outputs arbitrary weights for the experts instead of probabilities. We adopt this non-probabilistic view since it provides increased flexibility in re-scaling and composing the expert outputs.

3.2 Deepmoe Formulation

In this work, we propose the DeepMoE architecture which extends the standard single-layer MoE model to multiple layers within a single convolutional network. While traditional MoE frameworks focus on the model level combinations of experts, DeepMoE operates within a single model and treats each channel as an expert. The experts in each MoE layer consist of the output channels of the previous convolution operation. In this section, we derive the equivalence between gated channels in a convolution layer and the classic mixture of experts formulation.

A convolution layer with tensor input

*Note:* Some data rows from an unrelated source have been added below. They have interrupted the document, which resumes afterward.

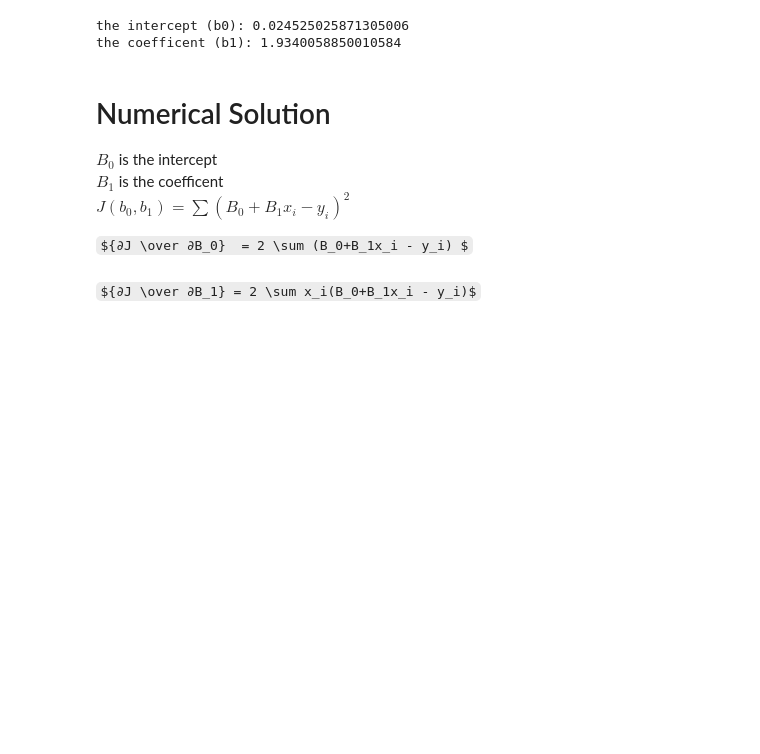
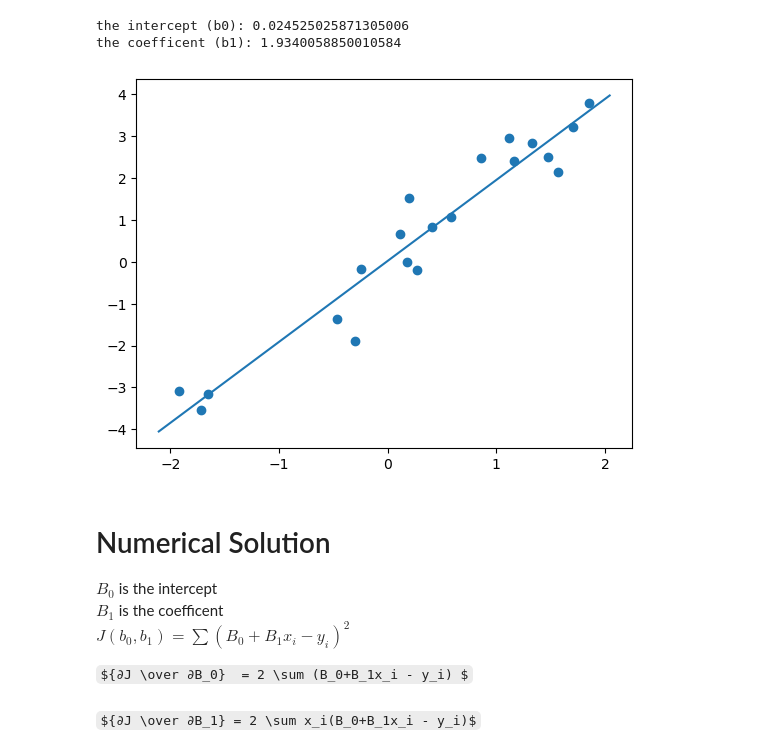
Before and after one commit to Abeoseh/machine-learning, a Jupyter notebook: homework/assignment3/assignment3.ipynb, the cells around one changed output. Cells and saved outputs as stored; diff of their text form; code cells hidden in the pictures; some formulas as TeX source; blank space fills up the shorter version.

```diff
--- a/homework/assignment3/assignment3.ipynb
+++ b/homework/assignment3/assignment3.ipynb
@@ -28,6 +29,12 @@ coefficent (b1): 1.934005885001058
 $y = B_0x+B_1$
 # %%
 df = pd.read_csv("linear_regression_test_data.csv")
+# %%
+def abline(slope, intercept):
+    axes = plt.gca()
+    x_vals = np.array(axes.get_xlim())
+    y_vals = intercept + slope * x_vals
+    plt.plot(x_vals, y_vals)
 # %%
 
 Sxy = sum( (df["x"]-df["x"].mean()) * (df["y"]-df["y"].mean()) )
@@ -42,6 +49,11 @@ print(f"the coefficent (b1): {b1}")
 # %% [output]
 the intercept (b0): 0.024525025871305006
 the coefficent (b1): 1.9340058850010584
+# %%
+plt.scatter(df["x"], df["y"])
+abline(slope = b1, intercept = b0)
+# %% [output]
+[figure, added]
 # %% [markdown]
 # Numerical Solution
 
```
Also changed, not shown: parts of 2 cells of this notebook.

having spatial resolution and input channels, and convolutional kernel of dimension can be written as:

(2)

where is the output tensor. To construct an MoE convolutional layer we scale the input channels by the gate values for that layer and rearrange terms:

(3)
(4)

Defining convolution operator , we can eliminate the summations and subscripts in (4) to obtain:

(5)

Thus, we have shown that gating the input channels to a convolutional network is equivalent to constructing a mixture of experts for each output channel. In the following sections, we describe how the gate values are obtained for each layer and then present how individual mixture of experts layers can be efficiently composed and trained in the DeepMoE architecture.

3.3 Deepmoe Architecture

DeepMoE is composed of three components: a base convolutional network, a shallow embedding network, and a multi-headed sparse gating network.

The base convolutional network is a deep network where each convolution layer is replaced with an MoE convolution layer as described in the previous section. In our experiments we use ResNet [11] and VGG [23] as the base convolutional networks.

The shallow embedding network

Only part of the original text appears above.